All entries need to be written out verbatim, with pictures omitted.

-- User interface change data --
**********

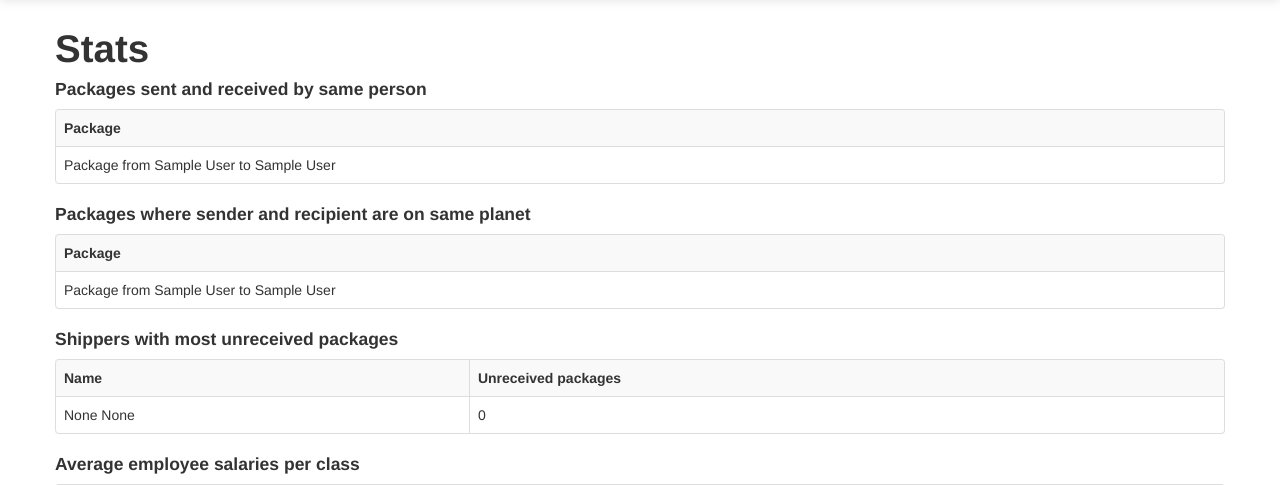
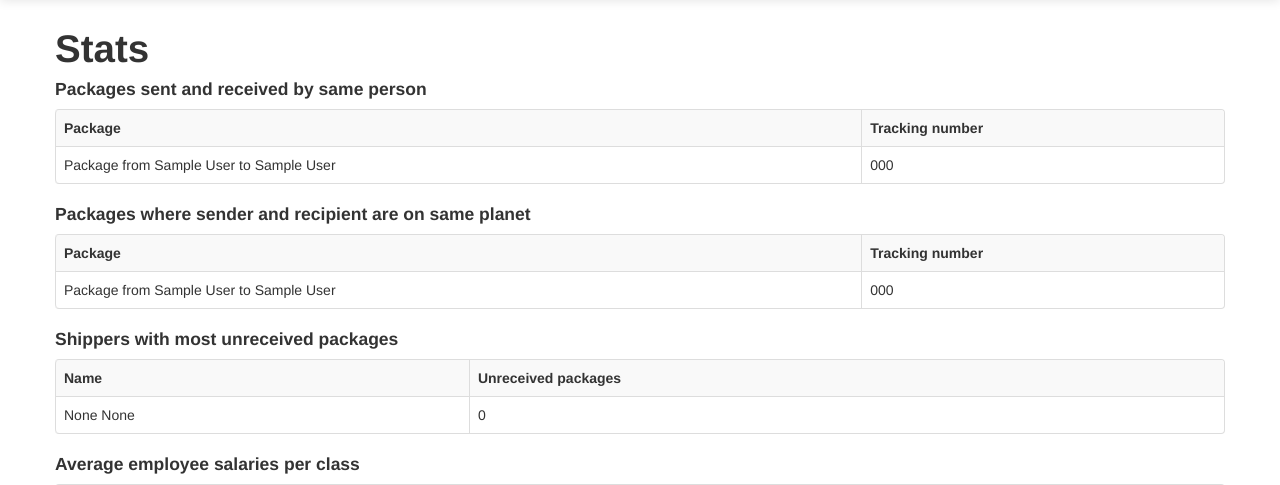
Before and after one commit to jwintersinger/droopybonner, a Django app: page /analyze/ in a window 1280 px wide. Shown: the part 41-526 px from the top of the page. Run offline with Django 3.2, Linux system fonts and the light colour scheme; tables that the repository leaves empty hold one stand-in row (values such as "Sample post"); some libraries are stand-ins or nearby versions.

Commit message:
Add tracking numbers to stats.

```diff
--- a/shipman/templates/shipman/analyze_stats.html
+++ b/shipman/templates/shipman/analyze_stats.html
@@ -4,17 +4,17 @@
   <h1>Stats</h1>
   <h4>Packages sent and received by same person</h4>
   <table class="table table-striped table-bordered table-hover">
-    <tr><th>Package</th></tr>
+    <tr><th>Package</th><th>Tracking number</th></tr>
   {% for package in packages_sent_received_by_same_person %}
-    <tr><td>{{ package }}</td></tr>
+    <tr><td>{{ package }}</td><td>{{ package.tracking_number }}</td></tr>
   {% endfor %}
   </table>
 
   <h4>Packages where sender and recipient are on same planet</h4>
   <table class="table table-striped table-bordered table-hover">
-    <tr><th>Package</th></tr>
+    <tr><th>Package</th><th>Tracking number</th></tr>
   {% for package in packages_with_sender_receiver_on_same_planet %}
-    <tr><td>{{ package }}</td></tr>
+    <tr><td>{{ package }}</td><td>{{ package.tracking_number }}</td></tr>
   {% endfor %}
   </table>
 
```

**********

-- ANSWER SECTION --
Before and after one commit to jwintersinger/droopybonner, a Django app: page /analyze/ in a window 1280 px wide. Shown: the part 41-526 px from the top of the page. Run offline with Django 3.2, Linux system fonts and the light colour scheme; tables that the repository leaves empty hold one stand-in row (values such as "Sample post"); some libraries are stand-ins or nearby versions.

Commit message:
Add tracking numbers to stats.

```diff
--- a/shipman/templates/shipman/analyze_stats.html
+++ b/shipman/templates/shipman/analyze_stats.html
@@ -4,17 +4,17 @@
   <h1>Stats</h1>
   <h4>Packages sent and received by same person</h4>
   <table class="table table-striped table-bordered table-hover">
-    <tr><th>Package</th></tr>
+    <tr><th>Package</th><th>Tracking number</th></tr>
   {% for package in packages_sent_received_by_same_person %}
-    <tr><td>{{ package }}</td></tr>
+    <tr><td>{{ package }}</td><td>{{ package.tracking_number }}</td></tr>
   {% endfor %}
   </table>
 
   <h4>Packages where sender and recipient are on same planet</h4>
   <table class="table table-striped table-bordered table-hover">
-    <tr><th>Package</th></tr>
+    <tr><th>Package</th><th>Tracking number</th></tr>
   {% for package in packages_with_sender_receiver_on_same_planet %}
-    <tr><td>{{ package }}</td></tr>
+    <tr><td>{{ package }}</td><td>{{ package.tracking_number }}</td></tr>
   {% endfor %}
   </table>
 
```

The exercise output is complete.